I'm still far from being able to hang out with "the fonts". Currently working on a tile backsplash in the kitchen and I have a studio to set up on the second floor. I hope all of your projects are going well.


Sunday, May 23, 2010


Ahhh, fellow bloggies and black fonts, how I miss you so! It's been full-on reno here, in prep to put the SC house on the market and get our butts moved to Houston, where we just closed on house contract #3. The RELO company was a pain in the ass down to the last minute, just like two years before. I won't go into it all, lets just say I'm not impressed when everyone we deal with makes it seem like it's the first time they have ever done their job (because maybe it is?).

On this house, of course the work and things to move becomes three-fold before your eyes once into it all. Fortunately, I was able to recruit an eighteen year old guy I met at Starbucks to help me with the work. Unfortunately, this brought to light what a pain in the ass I must have been when I was also a mouthy eighteen year old! But, we're getting it done and exterior window painting continues this week.

The new house, which I have yet to see in person, has a 2nd floor addition of 500 square feet -- the same size as my old classroom in St. Louis -- so I plan to teach art again, out of that space. This helps me avoid a lease and a pesky landlord, as well as the fact that I can check in on all of our pets during breaks. The economy is slowly creeping back so I hope for a few students.

Just a few weeks and it will be a roll-out with six cats and a dog for 1000 miles, one overnighter. Last time we did 700 miles with three cats and I'm hoping this goes just as well.

Beyond the prep, not much, been sort of living in a bubble of reno. I catch world news when I can and the BP oil ordeal is heartbreaking as well as infuriating. Bret Michaels is still alive and should be on Trump's final tonight. Lee and Crystal will face off on Idol.
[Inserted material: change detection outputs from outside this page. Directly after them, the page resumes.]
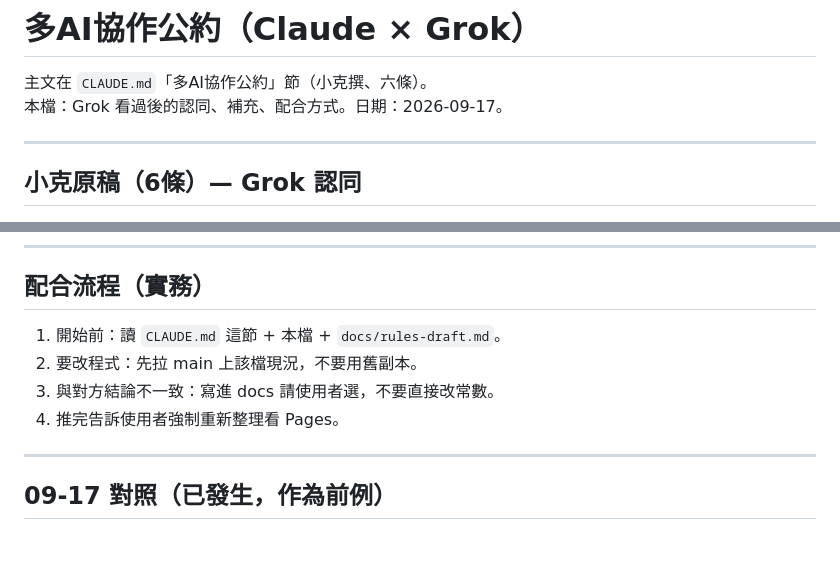
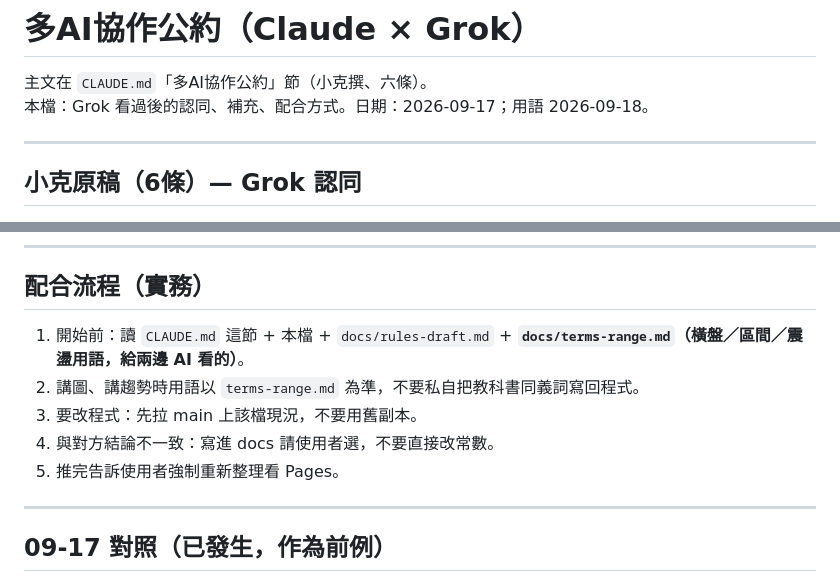
Before and after one commit to wang123890-alt/Trade, a Markdown page: docs/collaboration-covenant.md, 2 parts joined by grey strips. GitHub-like rendering; blank space fills up the shorter version.

Commit message:
docs: 公約配合流程加用語檔

```diff
--- a/docs/collaboration-covenant.md
+++ b/docs/collaboration-covenant.md
@@ -1,7 +1,7 @@
 # 多AI協作公約（Claude × Grok）
 
 主文在 `CLAUDE.md`「多AI協作公約」節（小克撰、六條）。
-本檔：Grok 看過後的認同、補充、配合方式。日期：2026-09-17。
+本檔：Grok 看過後的認同、補充、配合方式。日期：2026-09-17；用語 2026-09-18。
 
 ---
 
@@ -67,10 +67,11 @@ Grok 沒有穩定的 `grok/*` 長期分支時，直推 main 前更要看最新
 
 ## 配合流程（實務）
 
-1. 開始前：讀 `CLAUDE.md` 這節 + 本檔 + `docs/rules-draft.md`。
-2. 要改程式：先拉 main 上該檔現況，不要用舊副本。
-3. 與對方結論不一致：寫進 docs 請使用者選，不要直接改常數。
-4. 推完告訴使用者強制重新整理看 Pages。
+1. 開始前：讀 `CLAUDE.md` 這節 + 本檔 + `docs/rules-draft.md` + **`docs/terms-range.md`（橫盤／區間／震盪用語，給兩邊 AI 看的）**。
+2. 講圖、講趨勢時用語以 `terms-range.md` 為準，不要私自把教科書同義詞寫回程式。
+3. 要改程式：先拉 main 上該檔現況，不要用舊副本。
+4. 與對方結論不一致：寫進 docs 請使用者選，不要直接改常數。
+5. 推完告訴使用者強制重新整理看 Pages。
 
 ---
 
```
And that's about all I know.

So, I hope you're enjoying late spring, looking forward to summer, and getting a break where you deserve. I'll write from Houston in a few weeks, god willing, whichever one you praise, lol.